Country:

Yugoslavia

Language:

None

Release Date:

1961 (Yugoslavia) See more »

Also Known As:

Сурогат See more »

Company Credits

Production Co:

Herts-Lion,Zagreb Film See more »
Show more on IMDbPro »

Technical Specs

Sound Mix:

Mono

Color:

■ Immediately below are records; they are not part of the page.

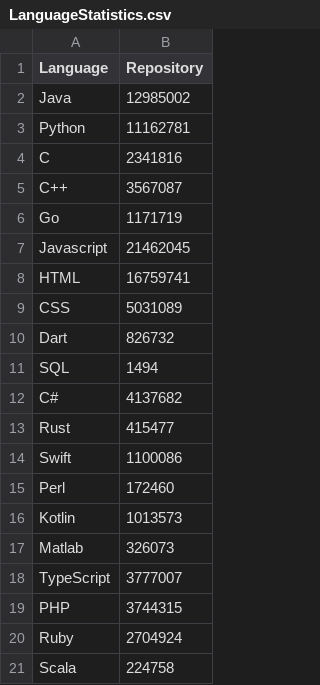
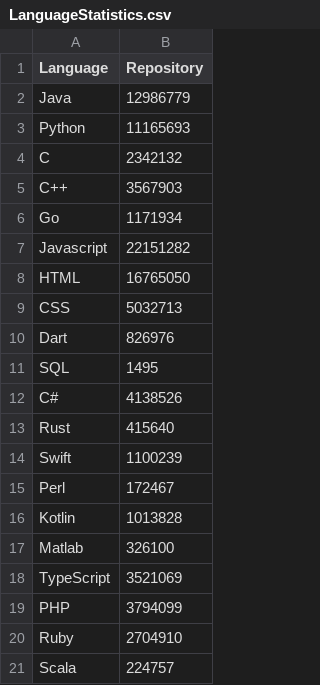
Before and after one commit to larsyx/Analisi-Github, a CSV file: ResultsAnalysis/LanguageStatistics.csv, drawn as a sheet.

```diff
--- a/ResultsAnalysis/LanguageStatistics.csv
+++ b/ResultsAnalysis/LanguageStatistics.csv
@@ -1,21 +1,21 @@
 Language, Repository
-Java, 12985002
-Python, 11162781
-C, 2341816
-C++, 3567087
-Go, 1171719
-Javascript, 21462045
-HTML, 16759741
-CSS, 5031089
-Dart, 826732
-SQL, 1494
-C#, 4137682
-Rust, 415477
-Swift, 1100086
-Perl, 172460
-Kotlin, 1013573
-Matlab, 326073
-TypeScript, 3777007
-PHP, 3744315
-Ruby, 2704924
-Scala, 224758
+Java, 12986779
+Python, 11165693
+C, 2342132
+C++, 3567903
+Go, 1171934
+Javascript, 22151282
+HTML, 16765050
+CSS, 5032713
+Dart, 826976
+SQL, 1495
+C#, 4138526
+Rust, 415640
+Swift, 1100239
+Perl, 172467
+Kotlin, 1013828
+Matlab, 326100
+TypeScript, 3521069
+PHP, 3794099
+Ruby, 2704910
+Scala, 224757
```
Also changed, not shown: ResultsAnalysis/UsersForCountry.csv, 9 other files.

Color (Eastmancolor)
See full technical specs »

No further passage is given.